> [Exercise aim]:
From the listing below, return every line with the string "public" in it.

Segment Open

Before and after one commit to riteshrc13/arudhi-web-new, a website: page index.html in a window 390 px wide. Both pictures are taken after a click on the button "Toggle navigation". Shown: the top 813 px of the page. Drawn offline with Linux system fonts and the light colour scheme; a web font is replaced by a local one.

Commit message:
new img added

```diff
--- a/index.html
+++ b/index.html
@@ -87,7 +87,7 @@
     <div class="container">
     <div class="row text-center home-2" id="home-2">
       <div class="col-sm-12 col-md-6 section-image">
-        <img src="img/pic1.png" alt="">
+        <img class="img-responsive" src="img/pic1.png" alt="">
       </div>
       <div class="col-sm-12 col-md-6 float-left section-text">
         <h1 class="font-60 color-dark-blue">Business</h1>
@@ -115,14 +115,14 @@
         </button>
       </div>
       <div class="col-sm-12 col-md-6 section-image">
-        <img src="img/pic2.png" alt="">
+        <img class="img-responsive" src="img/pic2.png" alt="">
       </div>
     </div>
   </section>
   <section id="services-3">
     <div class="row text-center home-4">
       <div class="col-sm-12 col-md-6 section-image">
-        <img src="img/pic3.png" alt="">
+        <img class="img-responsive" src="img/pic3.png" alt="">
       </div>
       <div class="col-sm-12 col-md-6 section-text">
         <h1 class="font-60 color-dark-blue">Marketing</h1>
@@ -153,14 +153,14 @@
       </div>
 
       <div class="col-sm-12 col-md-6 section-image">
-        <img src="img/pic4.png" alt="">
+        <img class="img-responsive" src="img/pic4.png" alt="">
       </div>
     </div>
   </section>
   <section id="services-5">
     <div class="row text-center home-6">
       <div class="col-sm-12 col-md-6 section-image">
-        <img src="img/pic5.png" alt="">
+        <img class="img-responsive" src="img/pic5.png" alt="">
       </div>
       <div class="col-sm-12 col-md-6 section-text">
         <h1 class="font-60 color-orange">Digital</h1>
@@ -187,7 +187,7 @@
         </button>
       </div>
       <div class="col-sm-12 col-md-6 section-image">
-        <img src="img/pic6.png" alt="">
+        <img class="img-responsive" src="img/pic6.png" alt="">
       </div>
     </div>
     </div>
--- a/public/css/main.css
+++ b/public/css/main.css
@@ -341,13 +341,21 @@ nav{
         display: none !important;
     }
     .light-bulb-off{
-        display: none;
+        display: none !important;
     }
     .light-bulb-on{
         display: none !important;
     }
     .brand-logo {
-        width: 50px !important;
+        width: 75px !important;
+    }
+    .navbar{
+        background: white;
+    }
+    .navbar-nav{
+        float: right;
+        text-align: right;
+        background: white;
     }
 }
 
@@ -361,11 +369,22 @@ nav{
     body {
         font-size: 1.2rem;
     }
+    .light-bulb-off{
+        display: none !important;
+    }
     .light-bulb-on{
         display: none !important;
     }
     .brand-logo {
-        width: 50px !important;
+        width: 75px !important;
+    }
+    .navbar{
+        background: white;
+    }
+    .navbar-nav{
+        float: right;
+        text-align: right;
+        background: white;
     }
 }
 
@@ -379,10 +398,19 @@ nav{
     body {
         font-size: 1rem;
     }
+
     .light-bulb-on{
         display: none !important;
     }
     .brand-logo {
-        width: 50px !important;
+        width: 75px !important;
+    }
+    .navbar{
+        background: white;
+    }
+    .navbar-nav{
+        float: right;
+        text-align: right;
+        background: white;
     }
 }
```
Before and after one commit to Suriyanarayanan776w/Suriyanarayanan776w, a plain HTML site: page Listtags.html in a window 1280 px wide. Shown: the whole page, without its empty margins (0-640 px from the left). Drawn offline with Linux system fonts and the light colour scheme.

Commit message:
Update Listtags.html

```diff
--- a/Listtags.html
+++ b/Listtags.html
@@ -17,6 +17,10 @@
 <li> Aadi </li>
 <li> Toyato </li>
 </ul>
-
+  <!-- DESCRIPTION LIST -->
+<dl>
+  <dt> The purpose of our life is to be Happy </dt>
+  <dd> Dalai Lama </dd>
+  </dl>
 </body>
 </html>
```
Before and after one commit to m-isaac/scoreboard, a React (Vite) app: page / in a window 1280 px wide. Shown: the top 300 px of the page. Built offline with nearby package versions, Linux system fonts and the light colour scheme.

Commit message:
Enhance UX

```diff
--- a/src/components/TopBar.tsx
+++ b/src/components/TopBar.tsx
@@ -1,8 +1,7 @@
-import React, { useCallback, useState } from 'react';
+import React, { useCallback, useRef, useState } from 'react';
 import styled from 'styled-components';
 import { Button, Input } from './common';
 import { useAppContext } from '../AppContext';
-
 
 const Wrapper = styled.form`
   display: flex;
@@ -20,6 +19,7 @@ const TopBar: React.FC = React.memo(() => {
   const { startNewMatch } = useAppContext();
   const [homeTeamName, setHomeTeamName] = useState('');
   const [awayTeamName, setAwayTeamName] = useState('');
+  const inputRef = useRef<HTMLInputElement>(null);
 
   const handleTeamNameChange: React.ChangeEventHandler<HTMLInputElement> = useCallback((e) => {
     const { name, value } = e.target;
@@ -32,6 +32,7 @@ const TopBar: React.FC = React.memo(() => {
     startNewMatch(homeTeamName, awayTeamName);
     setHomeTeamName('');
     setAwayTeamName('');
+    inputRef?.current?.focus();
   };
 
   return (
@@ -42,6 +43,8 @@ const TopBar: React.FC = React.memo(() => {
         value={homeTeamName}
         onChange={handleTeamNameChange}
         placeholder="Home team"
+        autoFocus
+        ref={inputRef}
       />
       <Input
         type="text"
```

Segment Closed
Segment Open

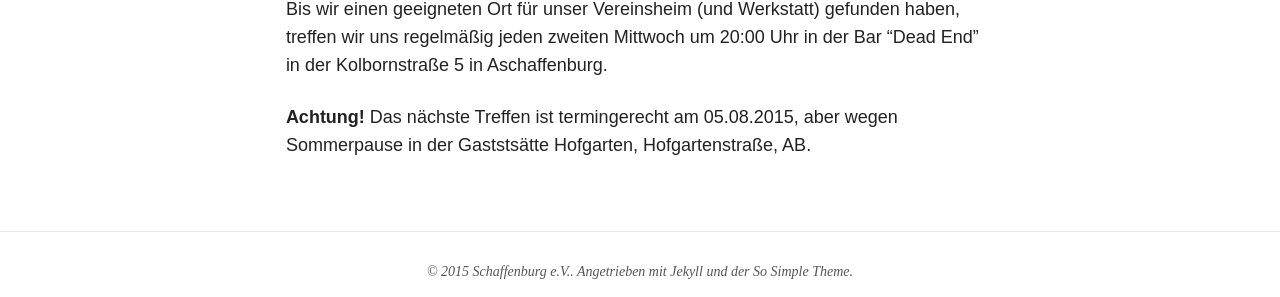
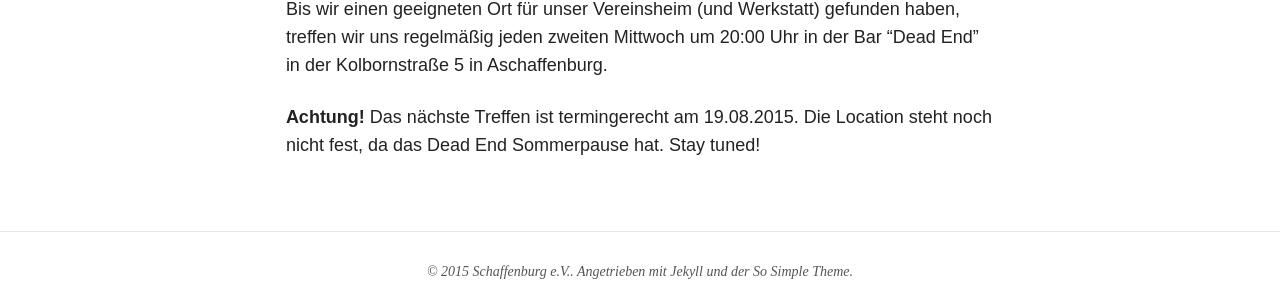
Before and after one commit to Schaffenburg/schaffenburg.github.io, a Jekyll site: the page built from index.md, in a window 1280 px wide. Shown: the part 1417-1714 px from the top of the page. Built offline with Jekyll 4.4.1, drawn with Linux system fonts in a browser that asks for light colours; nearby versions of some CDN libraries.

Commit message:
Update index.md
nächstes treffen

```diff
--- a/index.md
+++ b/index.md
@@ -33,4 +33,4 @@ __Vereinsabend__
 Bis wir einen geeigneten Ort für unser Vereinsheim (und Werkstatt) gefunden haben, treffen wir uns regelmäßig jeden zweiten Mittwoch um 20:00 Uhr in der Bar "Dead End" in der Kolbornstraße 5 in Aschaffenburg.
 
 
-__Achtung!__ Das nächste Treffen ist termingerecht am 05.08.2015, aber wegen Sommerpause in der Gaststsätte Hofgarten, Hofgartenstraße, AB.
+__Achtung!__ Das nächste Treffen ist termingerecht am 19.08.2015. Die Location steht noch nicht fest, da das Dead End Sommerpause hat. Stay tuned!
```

Segment Closed

> [Task solution]:
--- a/public/css/main.css
+++ b/public/css/main.css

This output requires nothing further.